Segment Open

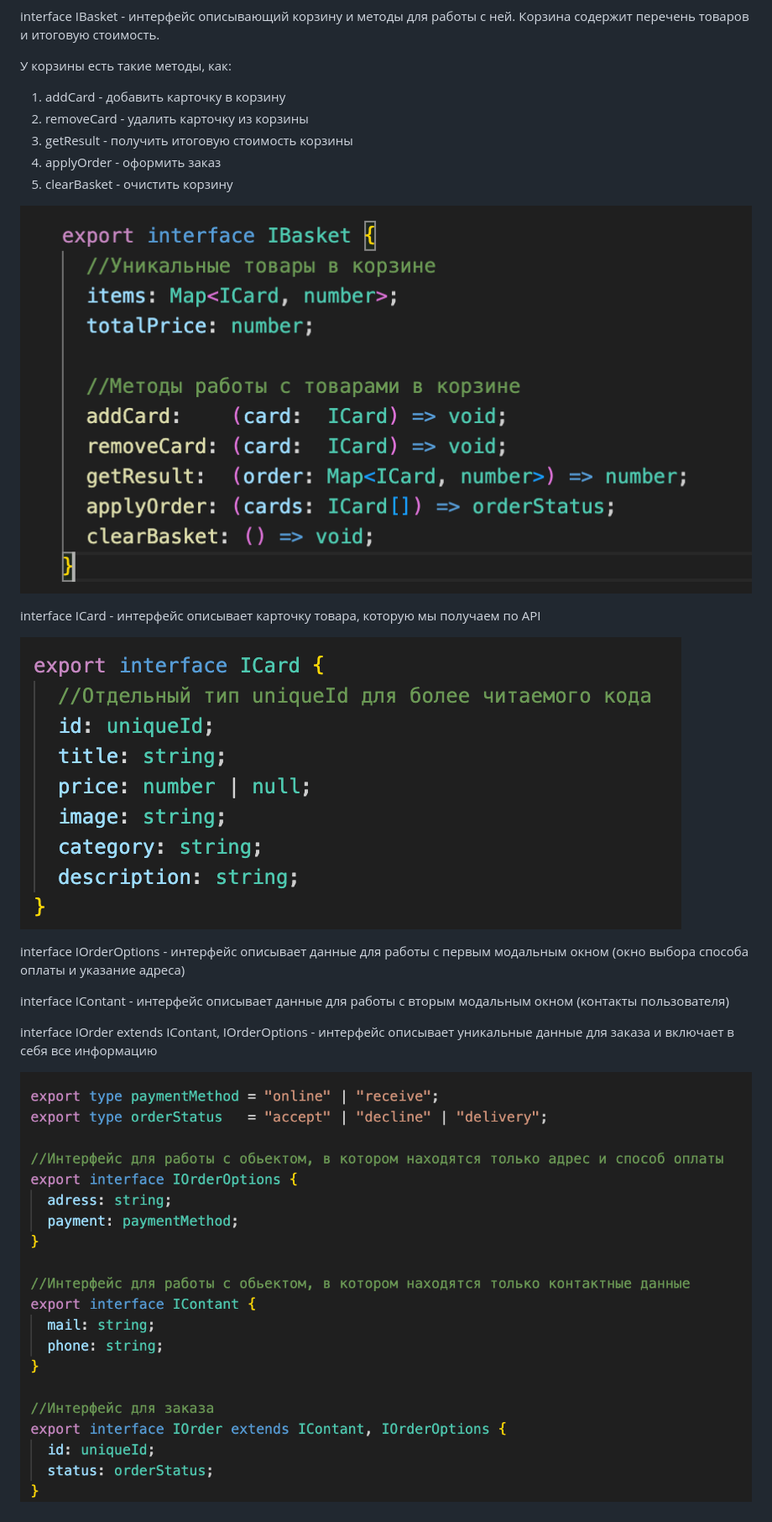
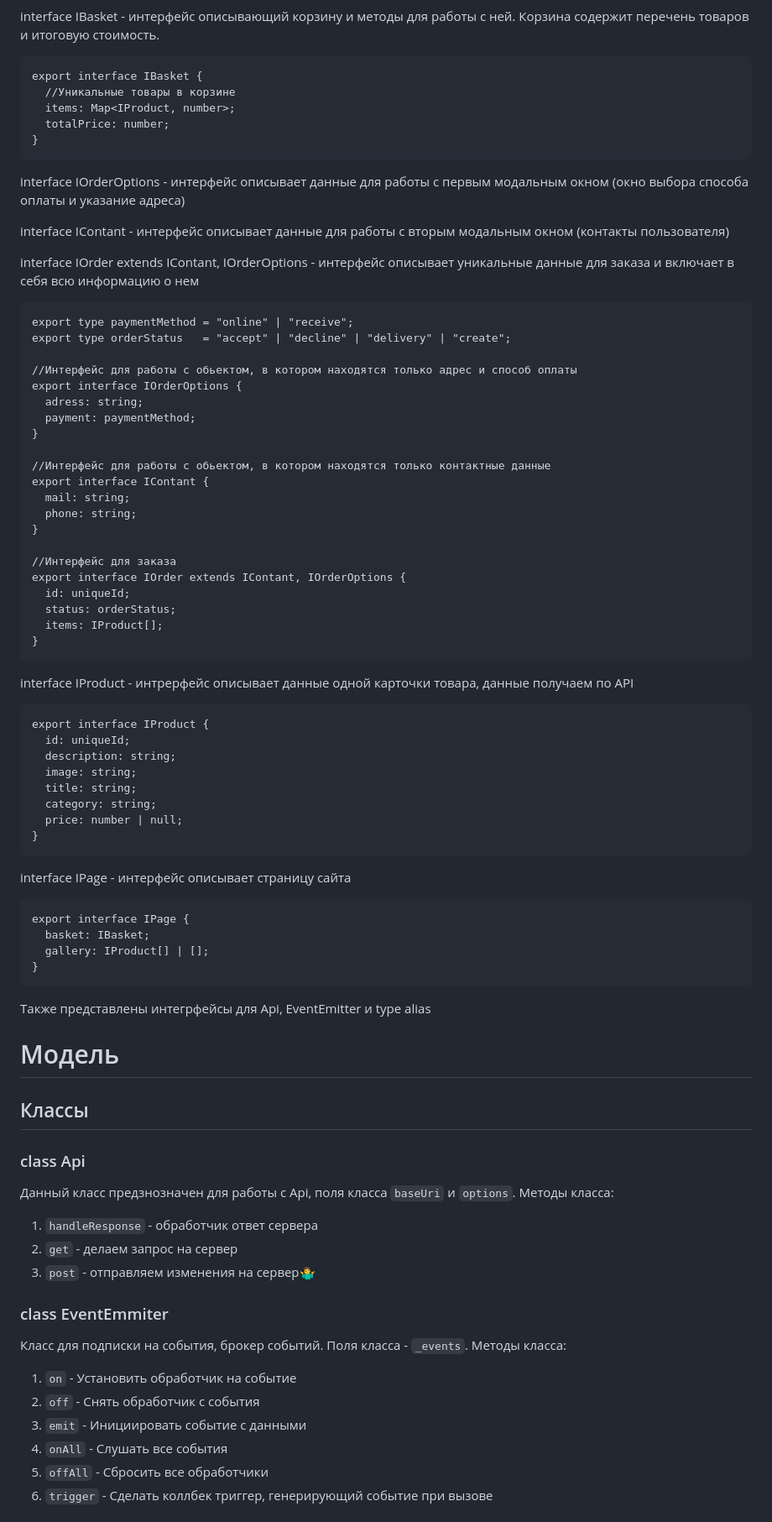
Before and after one commit to EgorNovo/web-larek-frontend, a Markdown page: README.md, the part around the change printed below. Shown: that part at 84% size. Drawn GitHub-style.

Commit message:
feat: Добавил описание классов и их 'реализацию'. Итерация 1

````diff
--- a/README.md
+++ b/README.md
@@ -43,24 +45,79 @@ npm run build
 interface IBasket  - интерфейс описывающий корзину и методы для работы с ней.
 Корзина содержит перечень товаров и итоговую стоимость.
-
-У корзины есть такие методы, как:
-  1) addCard - добавить карточку в корзину
-  2) removeCard - удалить карточку из корзины
-  3) getResult - получить итоговую стоимость корзины
-  4) applyOrder - оформить заказ
-  5) clearBasket - очистить корзину
-
-
-  ![alt text](<Снимок экрана 2024-07-02 в 16.11.58.png>)
-
- interface ICard - интерфейс описывает карточку товара, которую мы получаем по API
-
-  ![alt text](<Снимок экрана 2024-07-02 в 16.13.57.png>)
+```
+export interface IBasket {
+  //Уникальные товары в корзине
+  items: Map<IProduct, number>;
+  totalPrice: number;
+}
+```
 
 interface IOrderOptions - интерфейс описывает данные для работы с первым модальным окном (окно выбора способа оплаты и указание адреса)
 
 interface IContant - интерфейс описывает данные для работы с вторым модальным окном (контакты пользователя)
 
-interface IOrder extends IContant, IOrderOptions - интерфейс описывает уникальные данные для заказа и включает в себя все информацию
+interface IOrder extends IContant, IOrderOptions - интерфейс описывает уникальные данные для заказа и включает в себя всю информацию о нем
+```
+export type paymentMethod = "online" | "receive";
+export type orderStatus   = "accept" | "decline" | "delivery" | "create";
 
-![alt text](<Снимок экрана 2024-07-02 в 16.14.46.png>)
+//Интерфейс для работы с обьектом, в котором находятся только адрес и способ оплаты
+export interface IOrderOptions {
+  adress: string;
+  payment: paymentMethod;
+}
+
+//Интерфейс для работы с обьектом, в котором находятся только контактные данные
+export interface IContant {
+  mail: string;
+  phone: string;
+}
+
+//Интерфейс для заказа
+export interface IOrder extends IContant, IOrderOptions {
+  id: uniqueId;
+  status: orderStatus;
+  items: IProduct[];
+}
+```
+
+interface IProduct - интрерфейс описывает данные одной карточки товара, данные получаем по API
+```
+export interface IProduct {
+  id: uniqueId;
+  description: string;
+  image: string;
+  title: string;
+  category: string;
+  price: number | null;
+}
+```
+interface IPage - интерфейс описывает страницу сайта
+```
+export interface IPage {
+  basket: IBasket;
+  gallery: IProduct[] | [];
+}
+```
+
+Также представлены интегрфейсы для Api, EventEmitter и type alias
+
+# Модель
+## Классы
+### class Api
+Данный класс предзнозначен для работы с Api, поля класса `baseUri` и `options`.
+Методы класса:
+  1) `handleResponse` - обработчик ответ сервера
+  2) `get` - делаем запрос на сервер
+  3) `post` - отправляем изменения на сервер🤷‍♂️
+
+### class EventEmmiter
+Класс для подписки на события, брокер событий. Поля класса - `_events`.
+Методы класса:
+  1) `on` - Установить обработчик на событие
+  2) `off` - Снять обработчик с события
+  3) `emit` - Инициировать событие с данными
+  4) `onAll` - Слушать все события
+  5) `offAll` - Сбросить все обработчики
+  6) `trigger` - Сделать коллбек триггер, генерирующий событие при вызове
+
````
Also changed, not shown: other parts of README.md (+35 -0 lines), interface & type.jpg (added), 15 other files.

Segment Closed

Could you give the material above again, exactly and without its pictures?

Before and after one commit to EgorNovo/web-larek-frontend, a Markdown page: README.md, the part around the change printed below. Shown: that part at 84% size. Drawn GitHub-style.

Commit message:
feat: Добавил описание классов и их 'реализацию'. Итерация 1

````diff
--- a/README.md
+++ b/README.md
@@ -43,24 +45,79 @@ npm run build
 interface IBasket  - интерфейс описывающий корзину и методы для работы с ней.
 Корзина содержит перечень товаров и итоговую стоимость.
-
-У корзины есть такие методы, как:
-  1) addCard - добавить карточку в корзину
-  2) removeCard - удалить карточку из корзины
-  3) getResult - получить итоговую стоимость корзины
-  4) applyOrder - оформить заказ
-  5) clearBasket - очистить корзину
-
-
-  ![alt text](<Снимок экрана 2024-07-02 в 16.11.58.png>)
-
- interface ICard - интерфейс описывает карточку товара, которую мы получаем по API
-
-  ![alt text](<Снимок экрана 2024-07-02 в 16.13.57.png>)
+```
+export interface IBasket {
+  //Уникальные товары в корзине
+  items: Map<IProduct, number>;
+  totalPrice: number;
+}
+```
 
 interface IOrderOptions - интерфейс описывает данные для работы с первым модальным окном (окно выбора способа оплаты и указание адреса)
 
 interface IContant - интерфейс описывает данные для работы с вторым модальным окном (контакты пользователя)
 
-interface IOrder extends IContant, IOrderOptions - интерфейс описывает уникальные данные для заказа и включает в себя все информацию
+interface IOrder extends IContant, IOrderOptions - интерфейс описывает уникальные данные для заказа и включает в себя всю информацию о нем
+```
+export type paymentMethod = "online" | "receive";
+export type orderStatus   = "accept" | "decline" | "delivery" | "create";
 
-![alt text](<Снимок экрана 2024-07-02 в 16.14.46.png>)
+//Интерфейс для работы с обьектом, в котором находятся только адрес и способ оплаты
+export interface IOrderOptions {
+  adress: string;
+  payment: paymentMethod;
+}
+
+//Интерфейс для работы с обьектом, в котором находятся только контактные данные
+export interface IContant {
+  mail: string;
+  phone: string;
+}
+
+//Интерфейс для заказа
+export interface IOrder extends IContant, IOrderOptions {
+  id: uniqueId;
+  status: orderStatus;
+  items: IProduct[];
+}
+```
+
+interface IProduct - интрерфейс описывает данные одной карточки товара, данные получаем по API
+```
+export interface IProduct {
+  id: uniqueId;
+  description: string;
+  image: string;
+  title: string;
+  category: string;
+  price: number | null;
+}
+```
+interface IPage - интерфейс описывает страницу сайта
+```
+export interface IPage {
+  basket: IBasket;
+  gallery: IProduct[] | [];
+}
+```
+
+Также представлены интегрфейсы для Api, EventEmitter и type alias
+
+# Модель
+## Классы
+### class Api
+Данный класс предзнозначен для работы с Api, поля класса `baseUri` и `options`.
+Методы класса:
+  1) `handleResponse` - обработчик ответ сервера
+  2) `get` - делаем запрос на сервер
+  3) `post` - отправляем изменения на сервер🤷‍♂️
+
+### class EventEmmiter
+Класс для подписки на события, брокер событий. Поля класса - `_events`.
+Методы класса:
+  1) `on` - Установить обработчик на событие
+  2) `off` - Снять обработчик с события
+  3) `emit` - Инициировать событие с данными
+  4) `onAll` - Слушать все события
+  5) `offAll` - Сбросить все обработчики
+  6) `trigger` - Сделать коллбек триггер, генерирующий событие при вызове
+
````
Also changed, not shown: other parts of README.md (+35 -0 lines), interface & type.jpg (added), 15 other files.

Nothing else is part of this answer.